While questions persist about the financing of the new temple, David Dempster, a member of the Live Oak Codornices Creek Neighborhood Association (LOCCNA) said Beth El is living up to its end of the settlement agreement, which the organization signed with the temple a year and a half ago, allowing the project to go through.  

A key to this agreement is that Congregation Beth El agreed to daylight the remaining portion of Codornices Creek—one of the most open creeks in the east bay—on the site if money can be found to pay for it (estimate of the cost is $500,000 ). Original plans for the temple called for its parking lot to be built on the north end of the site, covering up the creek that runs next to Berryman path, a public walkway. LOCCNA protested the plan, and the parking lot and driveway were moved south of the stream. Terms of the agreement state that Congregation Beth El cannot develop the northern portion of the property.  

Currently, about 300 feet of the creek on the property that had always been open (about a third of the creek on site) is being restored. Restoration includes the planting of native plants such as willows and dogwoods and the addition of a series of step pools. It is hoped that the step pools will make it easier for steelhead trout, a form of salmon, to climb up stream to a potential spawning habitat with cooler water and more vegetation just east of the site. The fish have been spotted recently downstream to the west toward the Bay. Before many creeks leading from the Berkeley hills to the Bay were culverted (put underground in cement passageways) in the late 1940s, steelhead trout were commonly seen swimming upstream in them.  

Juliet Lamont, an environmental consultant who lives one block east of the construction site, was initially upset when crews cleared 20 mature trees on the once heavily wooded site during the initial groundbreaking a year and a half ago. But she concedes that Beth El had a right to take them out, as Berkeley does not have a tree protection ordinance.  

Another issue LOCCNA is concerned about, Dempster said, is overflow parking onto Oxford Street, when there is an event that attracts 150 or more people at the temple. Congregation Beth El has yet to submit a parking plan for such events.
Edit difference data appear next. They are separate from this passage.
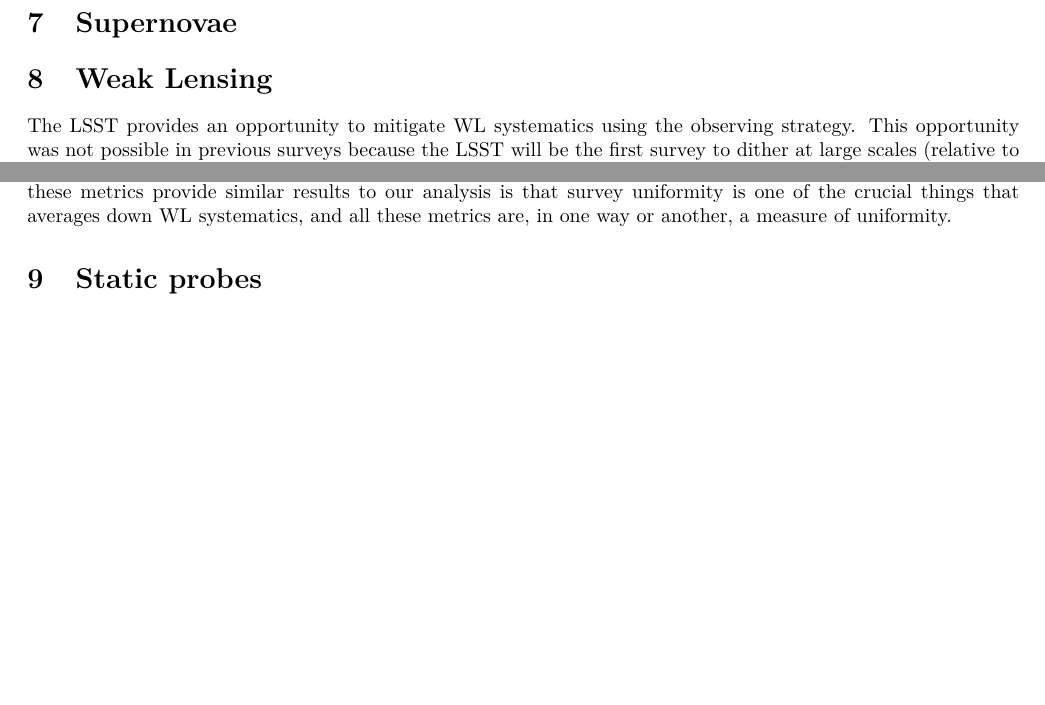
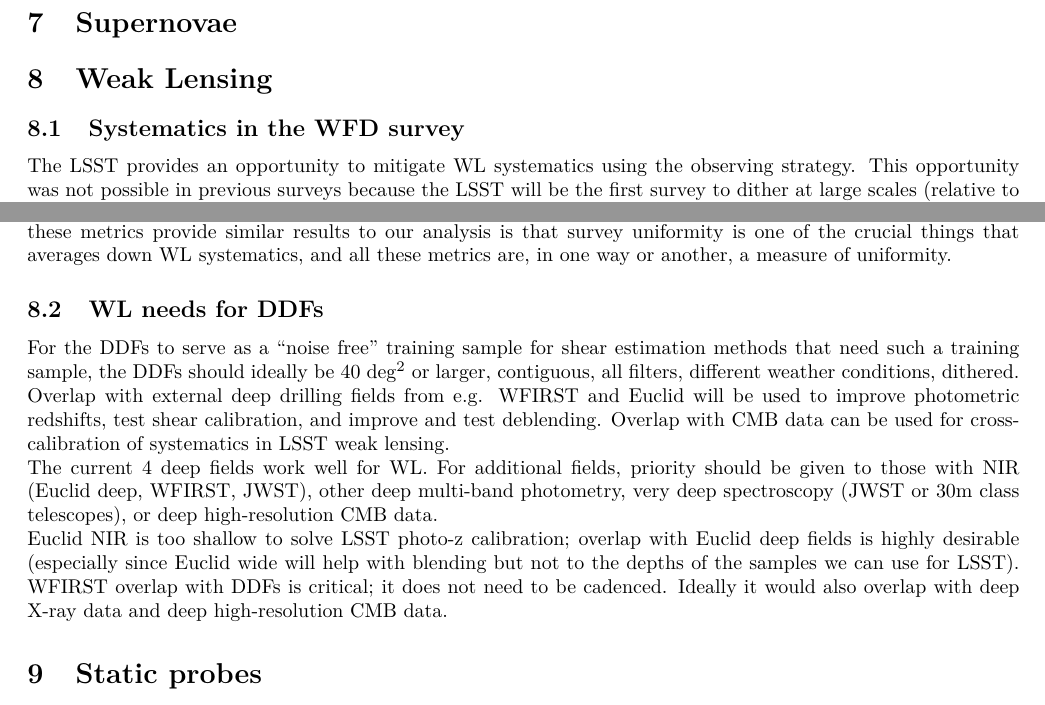
Before and after one commit to LSSTDESC/ObsStrat, a LaTeX document (writeup/main.tex, which reads writeup/wl.tex): two parts of pages 15 and 16 of 26, joined at a grey line, cut so that both start at the same text, the shorter picture padded with empty space. Compiled offline with pdfLaTeX.

Commit message:
WL DDF needs

```diff
--- a/writeup/wl.tex
+++ b/writeup/wl.tex
@@ -1,4 +1,6 @@
 \section{Weak Lensing}\label{sec:wl}
+
+\subsection{Systematics in the WFD survey}
 
 The LSST provides an opportunity to mitigate WL systematics using the observing strategy. This opportunity was not possible in previous surveys because the LSST will be the first survey to dither at large scales (relative to the field of view) with a large number of exposures.
 
@@ -46,3 +48,23 @@ pontus\_2489   & {\color{green}1}  & {\color{green}1}   & 306
 \end{table}
 
 There are several metrics that contain similar information to that in our analysis in MAF: the distribution of angles pointing to the center of the field of view in each observation \footnote{\url{https://github.com/LSST-nonproject/sims\_maf\_contrib/blob/5fd4ad762509cab0b4e403d84f2e65ed1ad08c06/science/static/WeakLensing\_Focal\_Angle.ipynb}} from Peter Yoachim which returns the Kolmogorov-Smirnov test's D-statistic for this distribution of angles against a uniform distribution, the distribution of coadded-depth (high values and narrow distribution is best) the distribution of airmass (low values and narrow distribution is best), the distribution of seeing values (also low values and narrow distribution is best). The reason these metrics provide similar results to our analysis is that survey uniformity is one of the crucial things that averages down WL systematics, and all these metrics are, in one way or another, a measure of uniformity.
+
+
+\subsection{WL needs for DDFs}
+
+For the DDFs to serve as a ``noise free'' training sample for shear estimation methods that need
+such a training sample, the DDFs should ideally be 40 deg$^2$ or larger, contiguous, all filters,
+different weather conditions, dithered.
+
+Overlap with external deep drilling fields from e.g. WFIRST and Euclid will be used to improve
+photometric redshifts, test shear calibration, and improve and test deblending. Overlap with CMB
+data can be used for cross-calibration of systematics in LSST weak lensing.
+
+The current 4 deep fields work well for WL.  For additional fields, priority should be given to
+those with NIR (Euclid deep, WFIRST, JWST), other deep multi-band photometry, very deep
+spectroscopy (JWST or 30m class telescopes), or deep high-resolution CMB data.
+
+Euclid NIR is too shallow to solve LSST photo-z calibration; overlap with Euclid deep fields is
+highly desirable (especially since Euclid wide will help with blending but not to the depths of the
+samples we can use for LSST). WFIRST overlap with DDFs is critical; it does not need to be cadenced.  Ideally it would also overlap with
+deep X-ray data and deep high-resolution CMB data.
```
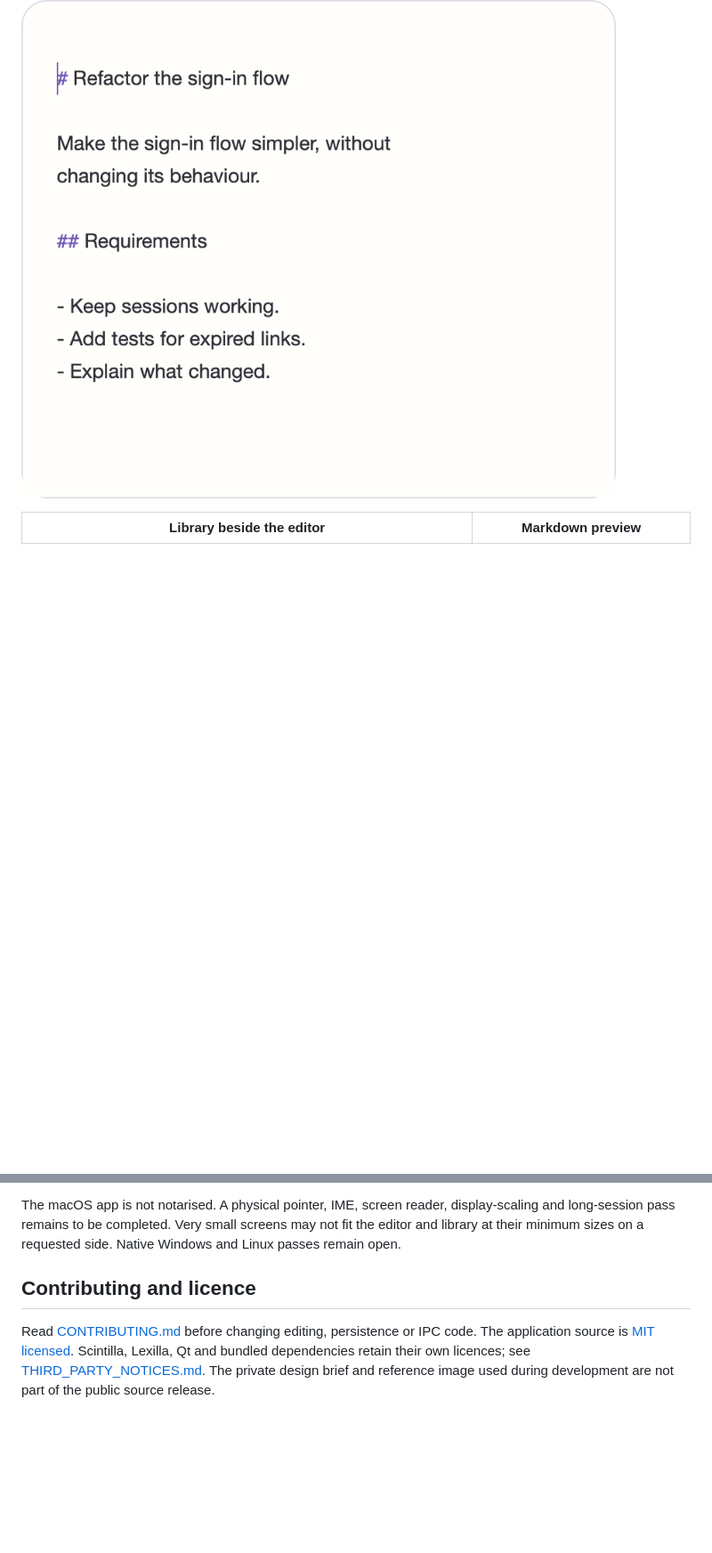
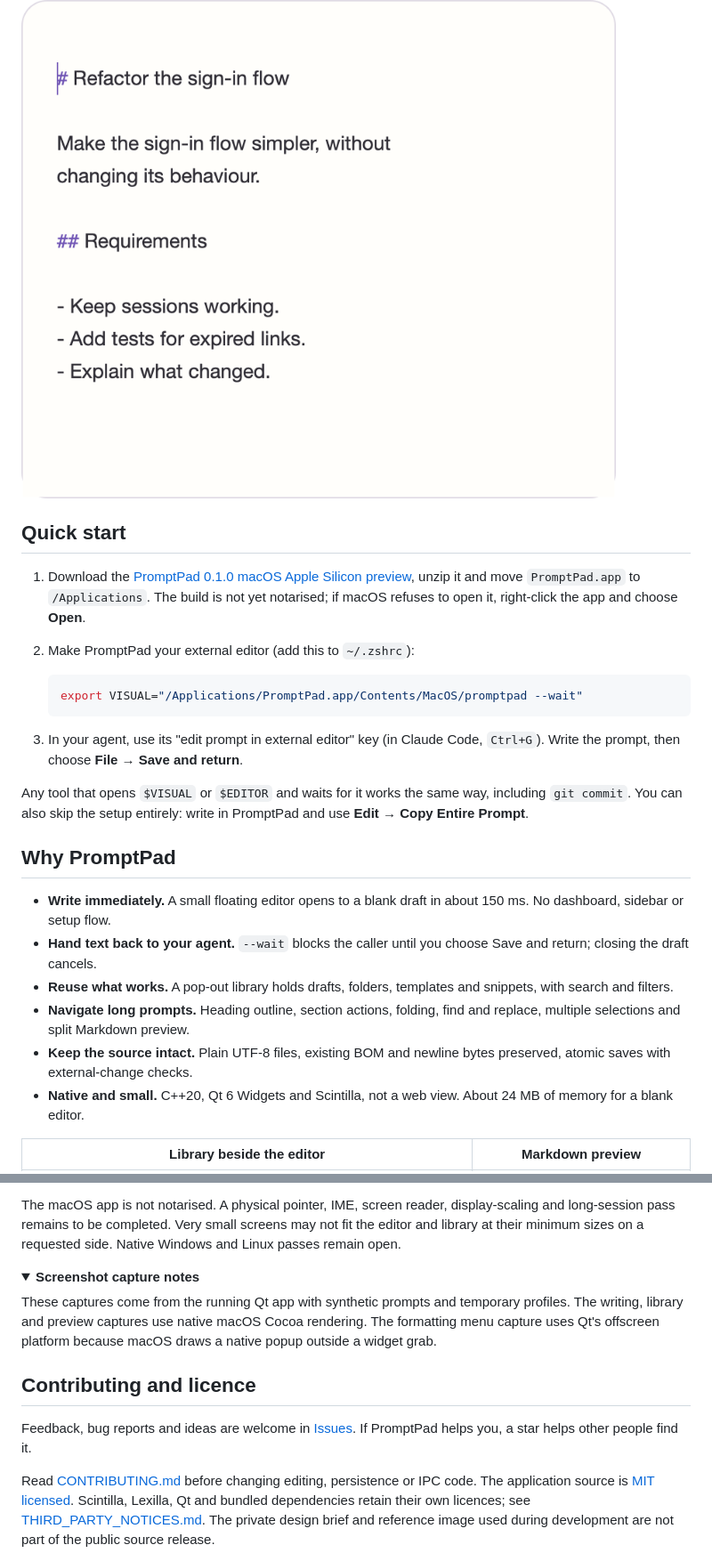
Before and after one commit to aaravchour/PromptPad, a Markdown page: README.md, 2 parts joined by grey strips. Shown at 89% size. Rendered like a GitHub page; folded sections open; blank space fills up the shorter version.

````diff
--- a/README.md
+++ b/README.md
@@ -6,5 +15,27 @@ Built with C++20, Qt 6 Widgets, upstream Scintilla and Lexilla. Documents remain
 
 ![PromptPad writing a sample prompt in light appearance](docs/screenshots/figma-native-editor-light.png)
+
+## Quick start
+
+1. Download the [PromptPad 0.1.0 macOS Apple Silicon preview](https://github.com/aaravchour/PromptPad/releases/tag/v0.1.0), unzip it and move `PromptPad.app` to `/Applications`. The build is not yet notarised; if macOS refuses to open it, right-click the app and choose **Open**.
+2. Make PromptPad your external editor (add this to `~/.zshrc`):
+
+   ```sh
+   export VISUAL="/Applications/PromptPad.app/Contents/MacOS/promptpad --wait"
+   ```
+
+3. In your agent, use its "edit prompt in external editor" key (in Claude Code, `Ctrl+G`). Write the prompt, then choose **File → Save and return**.
+
+Any tool that opens `$VISUAL` or `$EDITOR` and waits for it works the same way, including `git commit`. You can also skip the setup entirely: write in PromptPad and use **Edit → Copy Entire Prompt**.
+
+## Why PromptPad
+
+- **Write immediately.** A small floating editor opens to a blank draft in about 150 ms. No dashboard, sidebar or setup flow.
+- **Hand text back to your agent.** `--wait` blocks the caller until you choose Save and return; closing the draft cancels.
+- **Reuse what works.** A pop-out library holds drafts, folders, templates and snippets, with search and filters.
+- **Navigate long prompts.** Heading outline, section actions, folding, find and replace, multiple selections and split Markdown preview.
+- **Keep the source intact.** Plain UTF-8 files, existing BOM and newline bytes preserved, atomic saves with external-change checks.
+- **Native and small.** C++20, Qt 6 Widgets and Scintilla, not a web view. About 24 MB of memory for a blank editor.
 
 | Library beside the editor | Markdown preview |
 | --- | --- |
@@ -112,6 +153,17 @@ For the 100,000-character case, the native input-to-paint event proxy had a 1.32
 
 The macOS app is not notarised. A physical pointer, IME, screen reader, display-scaling and long-session pass remains to be completed. Very small screens may not fit the editor and library at their minimum sizes on a requested side. Native Windows and Linux passes remain open.
 
+</details>
+
+<details>
+<summary><strong>Screenshot capture notes</strong></summary>
+
+These captures come from the running Qt app with synthetic prompts and temporary profiles. The writing, library and preview captures use native macOS Cocoa rendering. The formatting menu capture uses Qt's offscreen platform because macOS draws a native popup outside a widget grab.
+
+</details>
+
 ## Contributing and licence
 
+Feedback, bug reports and ideas are welcome in [Issues](https://github.com/aaravchour/PromptPad/issues). If PromptPad helps you, a star helps other people find it.
+
 Read [CONTRIBUTING.md](CONTRIBUTING.md) before changing editing, persistence or IPC code. The application source is [MIT licensed](LICENSE). Scintilla, Lexilla, Qt and bundled dependencies retain their own licences; see [THIRD_PARTY_NOTICES.md](THIRD_PARTY_NOTICES.md). The private design brief and reference image used during development are not part of the public source release.
````
Also changed, not shown: other parts of README.md (+63 -44 lines).
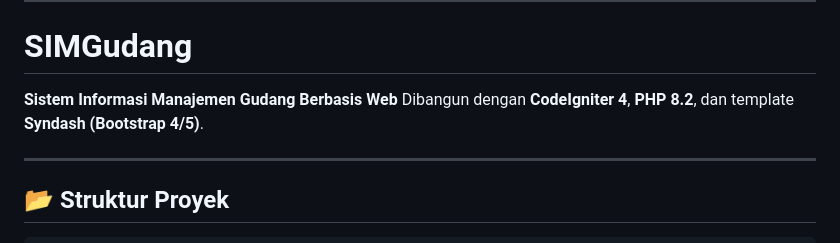
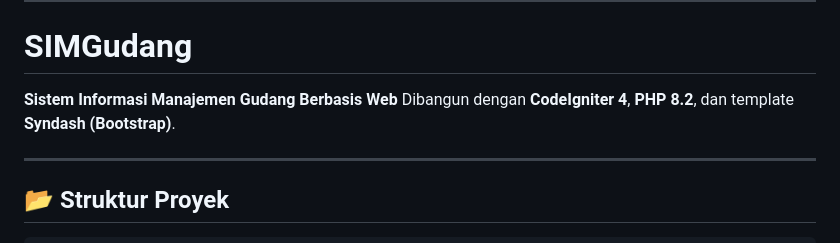
Before and after one commit to asrofi22/warehousemanagement, a Markdown page: README.md, the part around the change. Drawn GitHub-style.

```diff
--- a/README.md
+++ b/README.md
@@ -5,7 +5,7 @@ Berikut saya buatin draft **README.md** untuk project SIMGudang Anda:
 # SIMGudang
 
 **Sistem Informasi Manajemen Gudang Berbasis Web**
-Dibangun dengan **CodeIgniter 4**, **PHP 8.2**, dan template **Syndash (Bootstrap 4/5)**.
+Dibangun dengan **CodeIgniter 4**, **PHP 8.2**, dan template **Syndash (Bootstrap)**.
 
 ---
 
```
Any such plan would have to include a combination of valet and satellite parking—access to a parking lot nearby with a shuttle to and from the lot. Prior to opening the building a parking plan must be submitted.  

Despite the signing of the agreement, there is still lingering resentment from some neighbors over the use of the space for such a large building. “I feel that from the very beginning the city dropped the ball in not buying that as a park. It was an ideal place and had lots of beautiful greenery and now it’s gone,” said Ruth Jennings, 87, who’s lived just north of the site since 1965. “I think what they’re trying to do on this property is much too big for the property. The traffic is going to be enormous and all the activities at night are going to completely change the neighborhood.” 

Still, despite the fact that her next-door neighbor moved out because of the new building, Jennings is staying put. 

“I’m not going to be run out of my home,” she said.